**INSTRUCTIONS FOR THE TASK**
Keep only the lines of the listing that include the word "class", and copy them.

□ □ □ □ □

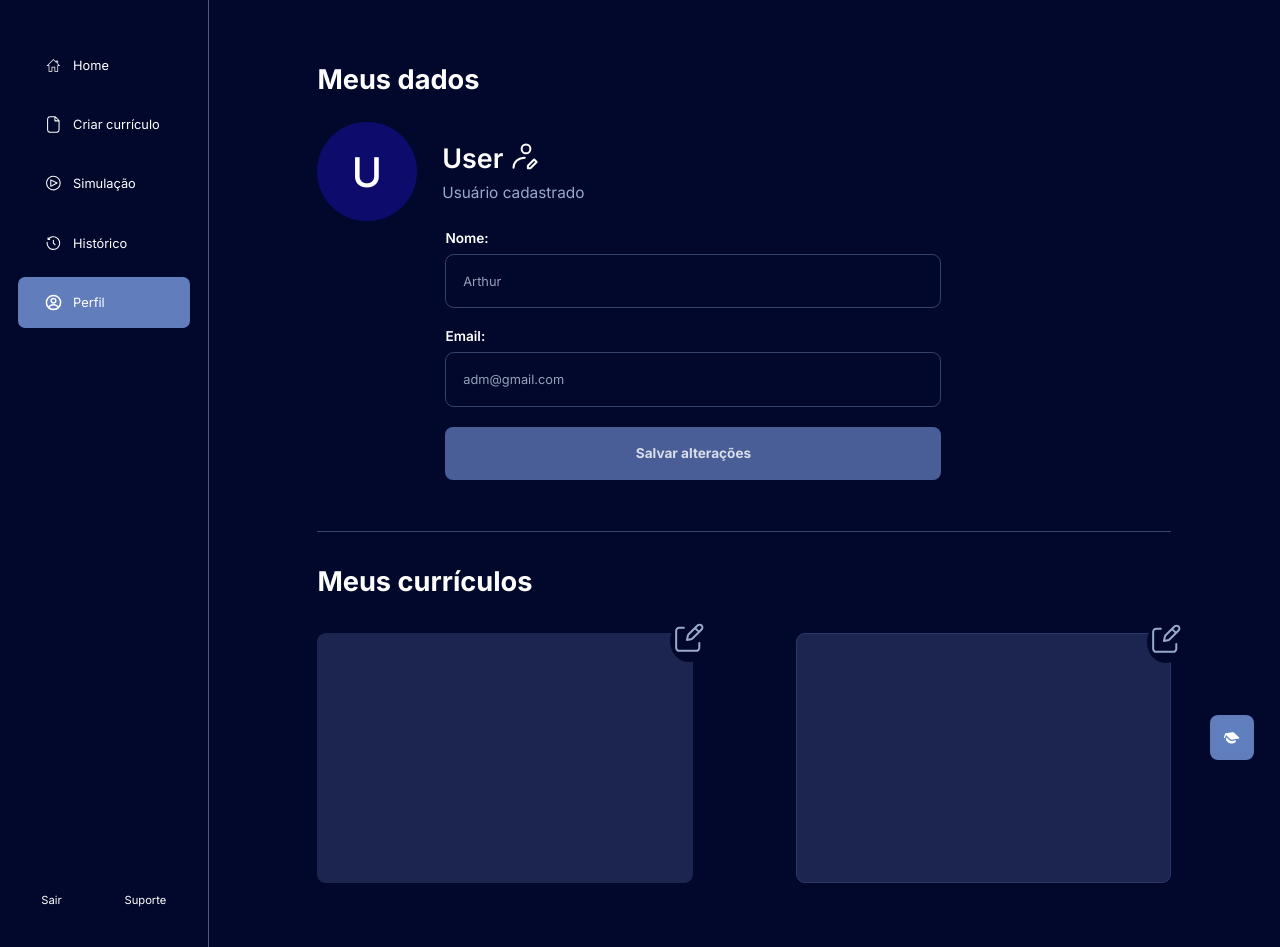
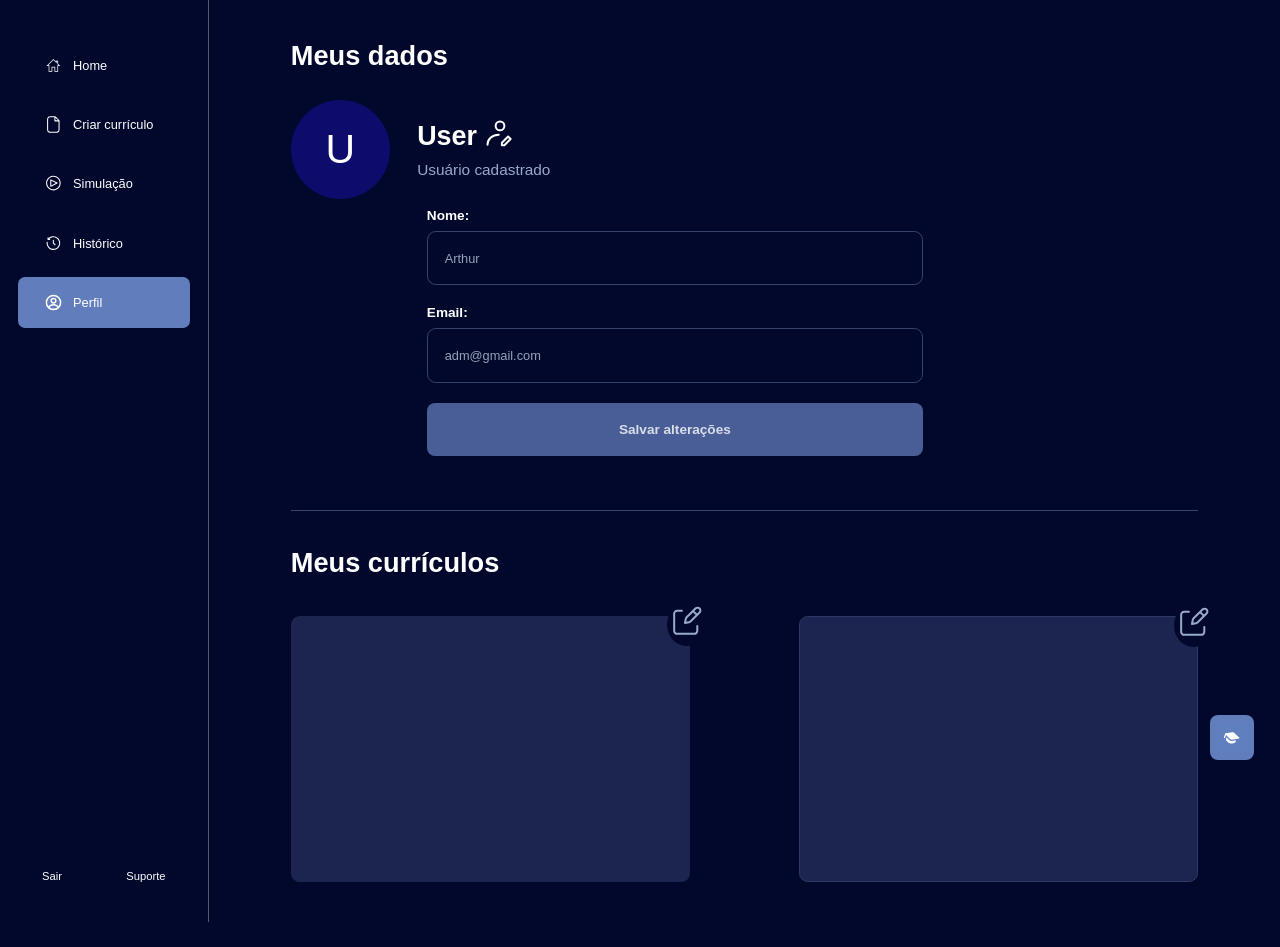
Before and after one commit to MPort0/TCC-SENAI2026-FRONT, a plain HTML site: page HTML/perfil.html in a window 1280 px wide. After the commit the page ends 922 px from the top, so only its background shows below. Drawn offline with Linux system fonts and the light colour scheme.

Commit message:
tirei o link da fonte

```diff
--- a/CSS/perfil.css
+++ b/CSS/perfil.css
@@ -1,4 +1,3 @@
-@import url('https://fonts.googleapis.com/css2?family=Inter:wght@400;500;600;700&display=swap');
 
 :root {
     --bg: #02082c;
@@ -24,7 +23,7 @@ html,
 body {
     width: 100%;
     min-height: 100%;
-    font-family: 'Inter', Arial, sans-serif;
+    font-family: 'Poppins', sans-serif;
     background: var(--bg);
     color: var(--text);
 }
@@ -110,10 +109,11 @@ input {
    ========================= */
 
 .content {
-    width: 83.7%;
-    min-height: 100vh;
-    padding: 8vh 8.5% 8vh 8.5%;
+  width: min(100%, 987px);
+  margin: 0 auto;        /* centraliza horizontal */
+  padding: 40px;
 }
+
 
 .profile-section h1,
 .curriculos h2 {
@@ -130,6 +130,7 @@ input {
     width: 100%;
     display: flex;
     align-items: center;
+
     gap: 3%;
     margin-top: 3%;
 }
--- a/HTML/perfil.html
+++ b/HTML/perfil.html
@@ -6,15 +6,13 @@
     <meta name="viewport" content="width=device-width, initial-scale=1.0">
     <link rel="stylesheet" href="../CSS/perfil.css">
     <title>Perfil</title>
-    <link rel="preconnect" href="https://fonts.googleapis.com">
-    <link rel="preconnect" href="https://fonts.gstatic.com" crossorigin>
-    <link href="https://fonts.googleapis.com/css2?family=Poppins:wght@400;500;600;700&display=swap" rel="stylesheet">
     <link rel="icon" type="image/png" sizes="32x32" href="../IMG/favicon.ico">
 
 </head>
 
 <body>
     <div class="app">
+    <!-- sidebar -->
         <aside class="sidebar">
             <div class="nav">
                 <a class="nav-item" href="#">
@@ -96,6 +94,8 @@
                 <a href="#">Suporte</a>
             </div>
         </aside>
+
+        <!-- fim da sidebar -->
 
         <main class="content">
             <section class="profile-section">
```
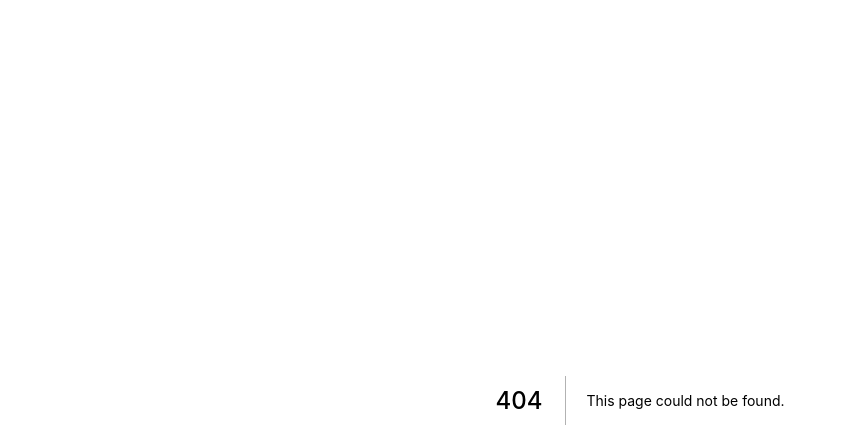
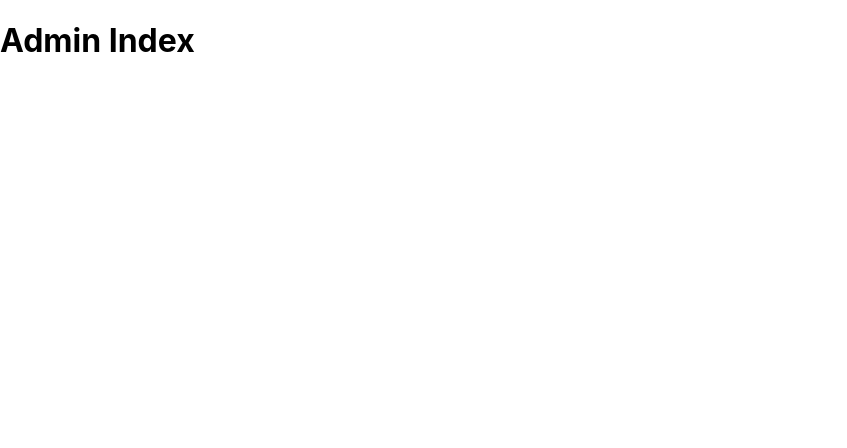
Before and after one commit to phwt/azure-static-web-apps-nextjs, a Next.js app in the folder web/: page /admin in a window 1280 px wide. Before the commit this address had no page. Shown: the top 448 px of the page, without its empty margins (0-847 px from the left). Built offline with nearby package versions, Linux system fonts and the light colour scheme.

Commit message:
feat: sample pages

```diff
--- /dev/null
+++ b/web/pages/admin/index.js
@@ -0,0 +1,5 @@
+const AdminIndex = () => {
+  return <h1>Admin Index</h1>;
+};
+
+export default AdminIndex;
--- a/web/pages/api/hello.js
+++ /dev/null
@@ -1,5 +0,0 @@
-// Next.js API route support: https://nextjs.org/docs/api-routes/introduction
-
-export default (req, res) => {
-  res.status(200).json({ name: 'John Doe' })
-}
```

□ □ □ □ □

**ANSWER TO THE PROBLEM**
     <div class="app">
         <aside class="sidebar">
             <div class="nav">
                 <a class="nav-item" href="#">
         <main class="content">
             <section class="profile-section">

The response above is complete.